As the Hot Docs Canadian International Documentary Festival kicks off this week, we review 10 internationally focused films worth viewing.
Veteran humanitarian worker François Audet discusses the dilemmas ISIS has created for crisis-response operations.
The budget doesn’t answer questions about the government’s commitment to recapitalize and rearm the Canadian Armed Forces.
The online world is a crucial battleground.
The decision to create a “development finance initiative” is one of the most overdue and most innovative elements of the government’s economic action plan.
Canada needs to develop a strategy to preserve and enhance its energy security. And that strategy needs to include Asia.
Inside the Russian media machine

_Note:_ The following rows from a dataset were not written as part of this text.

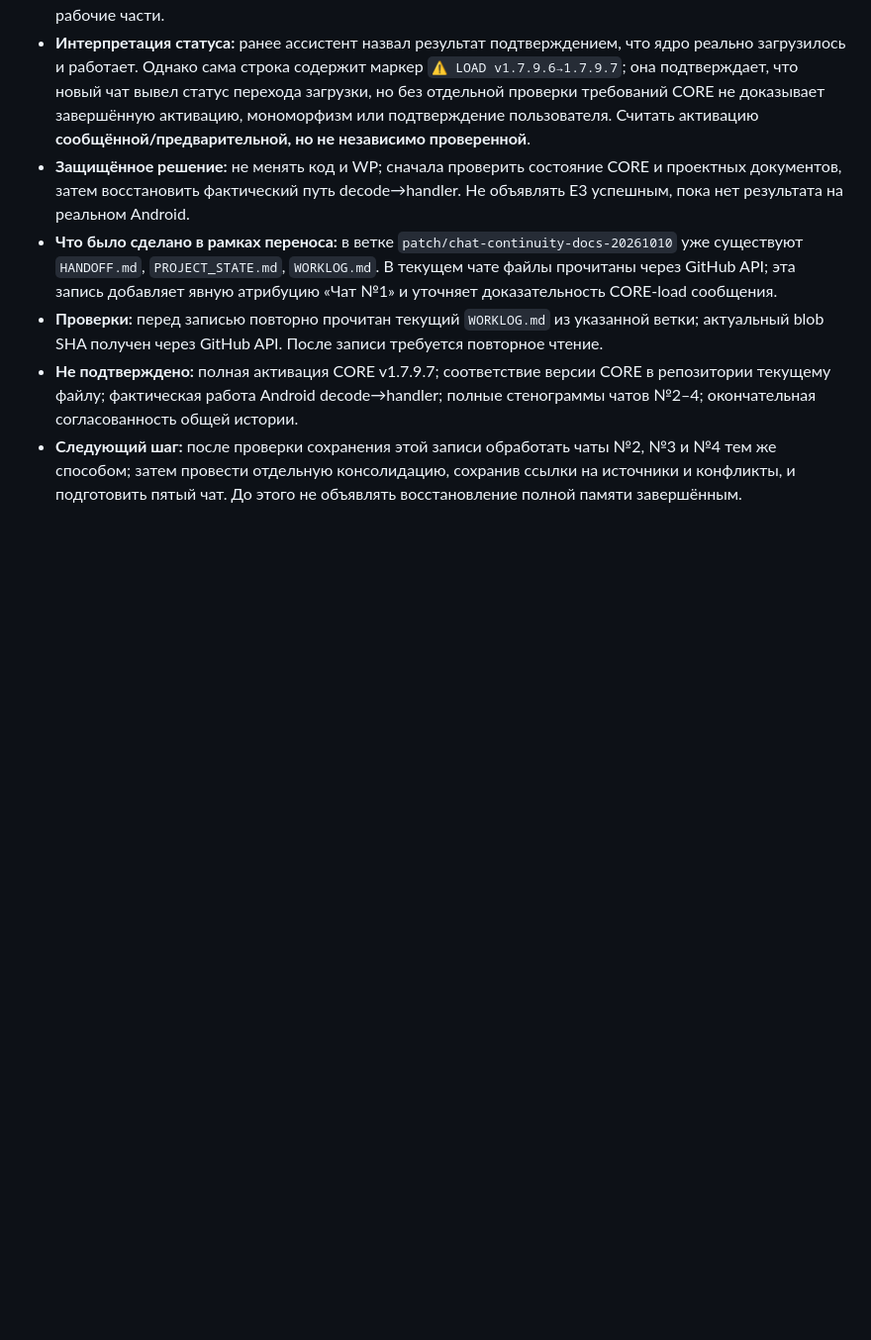
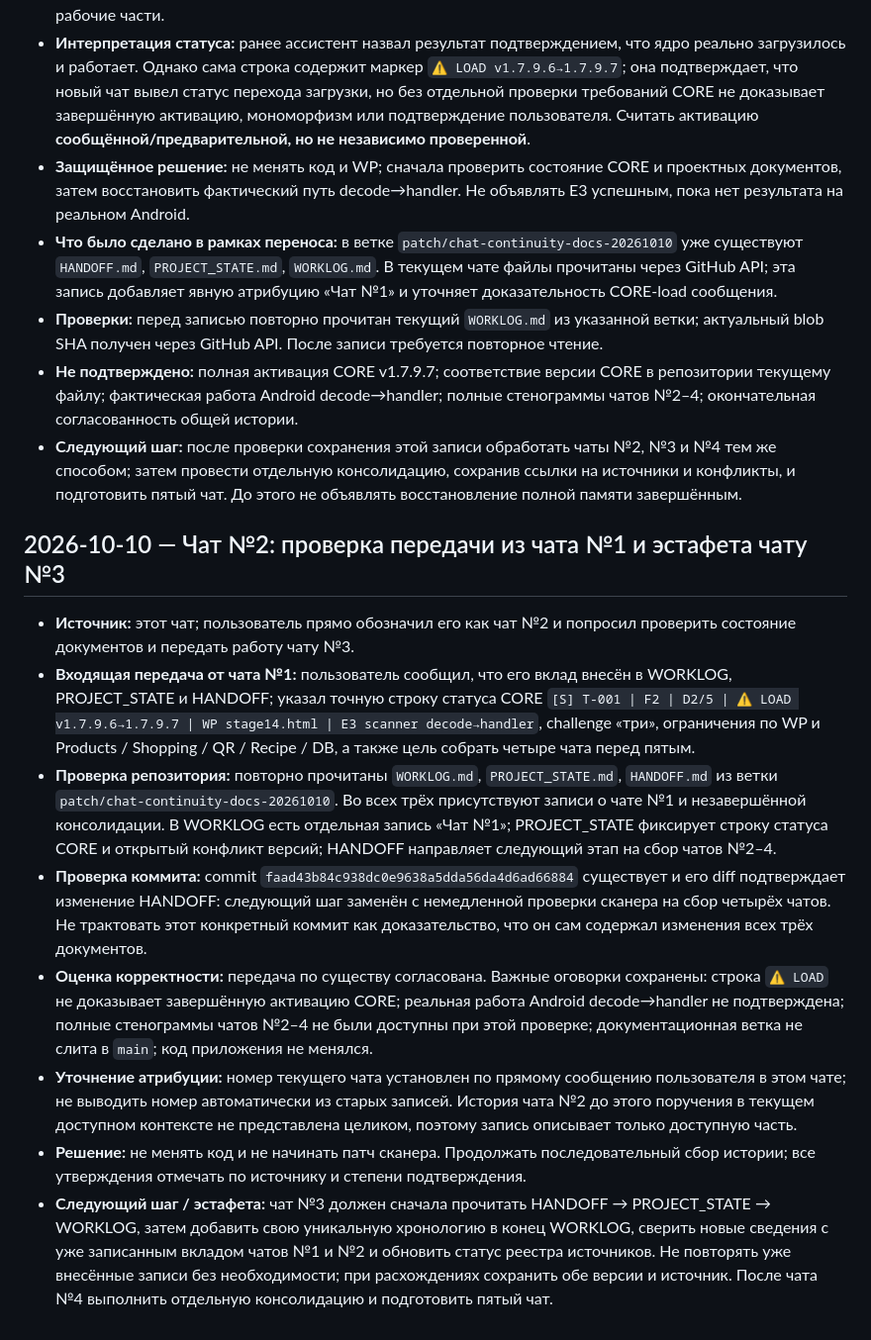
Before and after one commit to alexbotleh-oss/LK, a Markdown page: WORKLOG.md, the part around the change. Shown at 99% size. GitHub-like rendering; blank space fills up the shorter version.

Commit message:
docs: record chat 2 verification and handoff

```diff
--- a/WORKLOG.md
+++ b/WORKLOG.md
@@ -61,3 +61,15 @@
 - **Проверки:** перед записью повторно прочитан текущий `WORKLOG.md` из указанной ветки; актуальный blob SHA получен через GitHub API. После записи требуется повторное чтение.
 - **Не подтверждено:** полная активация CORE v1.7.9.7; соответствие версии CORE в репозитории текущему файлу; фактическая работа Android decode→handler; полные стенограммы чатов №2–4; окончательная согласованность общей истории.
 - **Следующий шаг:** после проверки сохранения этой записи обработать чаты №2, №3 и №4 тем же способом; затем провести отдельную консолидацию, сохранив ссылки на источники и конфликты, и подготовить пятый чат. До этого не объявлять восстановление полной памяти завершённым.
+
+
+## 2026-10-10 — Чат №2: проверка передачи из чата №1 и эстафета чату №3
+
+- **Источник:** этот чат; пользователь прямо обозначил его как чат №2 и попросил проверить состояние документов и передать работу чату №3.
+- **Входящая передача от чата №1:** пользователь сообщил, что его вклад внесён в WORKLOG, PROJECT_STATE и HANDOFF; указал точную строку статуса CORE `[S] T-001 | F2 | D2/5 | ⚠ LOAD v1.7.9.6→1.7.9.7 | WP stage14.html | E3 scanner decode→handler`, challenge «три», ограничения по WP и Products / Shopping / QR / Recipe / DB, а также цель собрать четыре чата перед пятым.
+- **Проверка репозитория:** повторно прочитаны `WORKLOG.md`, `PROJECT_STATE.md`, `HANDOFF.md` из ветки `patch/chat-continuity-docs-20261010`. Во всех трёх присутствуют записи о чате №1 и незавершённой консолидации. В WORKLOG есть отдельная запись «Чат №1»; PROJECT_STATE фиксирует строку статуса CORE и открытый конфликт версий; HANDOFF направляет следующий этап на сбор чатов №2–4.
+- **Проверка коммита:** commit `faad43b84c938dc0e9638a5dda56da4d6ad66884` существует и его diff подтверждает изменение HANDOFF: следующий шаг заменён с немедленной проверки сканера на сбор четырёх чатов. Не трактовать этот конкретный коммит как доказательство, что он сам содержал изменения всех трёх документов.
+- **Оценка корректности:** передача по существу согласована. Важные оговорки сохранены: строка `⚠ LOAD` не доказывает завершённую активацию CORE; реальная работа Android decode→handler не подтверждена; полные стенограммы чатов №2–4 не были доступны при этой проверке; документационная ветка не слита в `main`; код приложения не менялся.
+- **Уточнение атрибуции:** номер текущего чата установлен по прямому сообщению пользователя в этом чате; не выводить номер автоматически из старых записей. История чата №2 до этого поручения в текущем доступном контексте не представлена целиком, поэтому запись описывает только доступную часть.
+- **Решение:** не менять код и не начинать патч сканера. Продолжать последовательный сбор истории; все утверждения отмечать по источнику и степени подтверждения.
+- **Следующий шаг / эстафета:** чат №3 должен сначала прочитать HANDOFF → PROJECT_STATE → WORKLOG, затем добавить свою уникальную хронологию в конец WORKLOG, сверить новые сведения с уже записанным вкладом чатов №1 и №2 и обновить статус реестра источников. Не повторять уже внесённые записи без необходимости; при расхождениях сохранить обе версии и источник. После чата №4 выполнить отдельную консолидацию и подготовить пятый чат.
```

It’s getting harder and harder to find an independent voice in the Russian media today. And now the Kremlin-friendly media is pushing beyond its borders: “The Kremlin appears to be betting that information is the premier weapon of the 21st century, and that it can wield that weapon more effectively than its rivals.” From The Atlantic.
China’s communist regime has survived as long as it has by adapting and reforming with the times. That authoritarian adaptation is coming to an end, argues Youwei. Big Brother is everywhere and a future controlled and sequenced democratization seems unlikely. From Foreign Affairs.
More British Muslims have joined Islamist militant groups than serve in the country’s armed forces. Mary Anne Weaver tries to understand why jihad is so attractive to young Britons and what might be done to help reform them when they come home or stop them from leaving in the first place. From the New York Times Magazine.
The fall of South Vietnam
The end of the Vietnam War, as witnessed by Martin Woollacott, who, 40 years ago, was in Saigon covering the war for The Guardian when the last U.S. helicopters took off and the North Vietnamese tanks rolled in. “The war never went away in America, at the most fundamental level, because it became a test of how Americans saw their country.”
Mark MacKinnon went to Bashiq Mountain to investigate the death of Sergeant Andrew Doiron, who was killed in a “friendly fire” incident last month. He didn’t get very far. But what he did find raises questions about the nature of the Canadian mission to help the Kurds. From the Globe and Mail.
Don’t blame NATO for Russia’s Behaviour
Did NATO doom relations with Russia by aggressively expanding into Eastern Europe after the Cold War? Stephen Sestanovich doesn’t think so. On the contrary, “Washington was obsessively attentive to Moscow’s wounded self-regard” after the Soviet Collapse. From The American Interest.